*Dataset content*
-*-*-

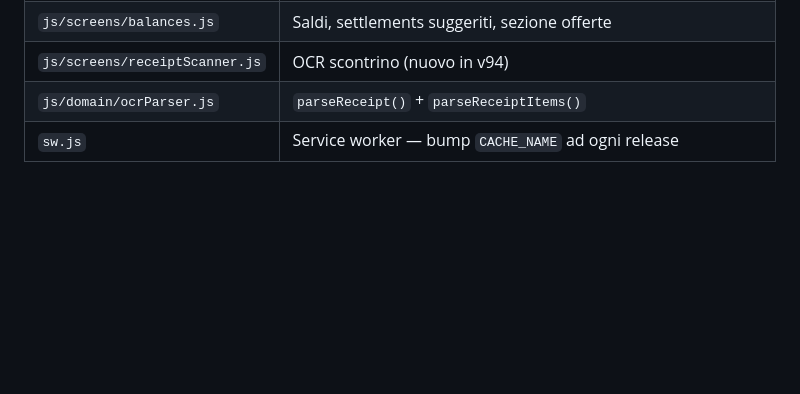
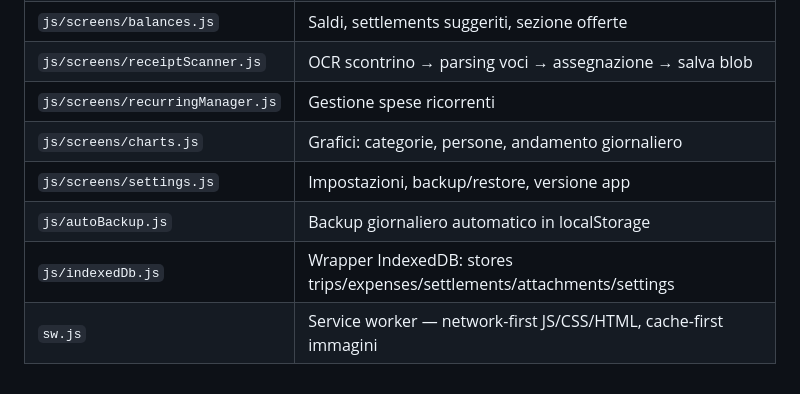
Before and after one commit to GredAI/cambusa, a Markdown page: docs/ROADMAP.md, the part around one of its changes. Rendered like a GitHub page; blank space fills up the shorter version.

```diff
--- a/docs/ROADMAP.md
+++ b/docs/ROADMAP.md
@@ -117,4 +107,8 @@ a influenzare i saldi/settlements.
 | `js/screens/balances.js` | Saldi, settlements suggeriti, sezione offerte |
-| `js/screens/receiptScanner.js` | OCR scontrino (nuovo in v94) |
-| `js/domain/ocrParser.js` | `parseReceipt()` + `parseReceiptItems()` |
-| `sw.js` | Service worker — bump `CACHE_NAME` ad ogni release |
+| `js/screens/receiptScanner.js` | OCR scontrino → parsing voci → assegnazione → salva blob |
+| `js/screens/recurringManager.js` | Gestione spese ricorrenti |
+| `js/screens/charts.js` | Grafici: categorie, persone, andamento giornaliero |
+| `js/screens/settings.js` | Impostazioni, backup/restore, versione app |
+| `js/autoBackup.js` | Backup giornaliero automatico in localStorage |
+| `js/indexedDb.js` | Wrapper IndexedDB: stores trips/expenses/settlements/attachments/settings |
+| `sw.js` | Service worker — network-first JS/CSS/HTML, cache-first immagini |
```
Also changed, not shown: other parts of docs/ROADMAP.md (+47 -57 lines), CLAUDE.md (added, +246 -0 lines).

-*-*-

*What you will do*
Write out every line from the data above that includes "ROADMAP".

*Solved problem*
Before and after one commit to GredAI/cambusa, a Markdown page: docs/ROADMAP.md, the part around one of its changes. Rendered like a GitHub page; blank space fills up the shorter version.
--- a/docs/ROADMAP.md
+++ b/docs/ROADMAP.md
Also changed, not shown: other parts of docs/ROADMAP.md (+47 -57 lines), CLAUDE.md (added, +246 -0 lines).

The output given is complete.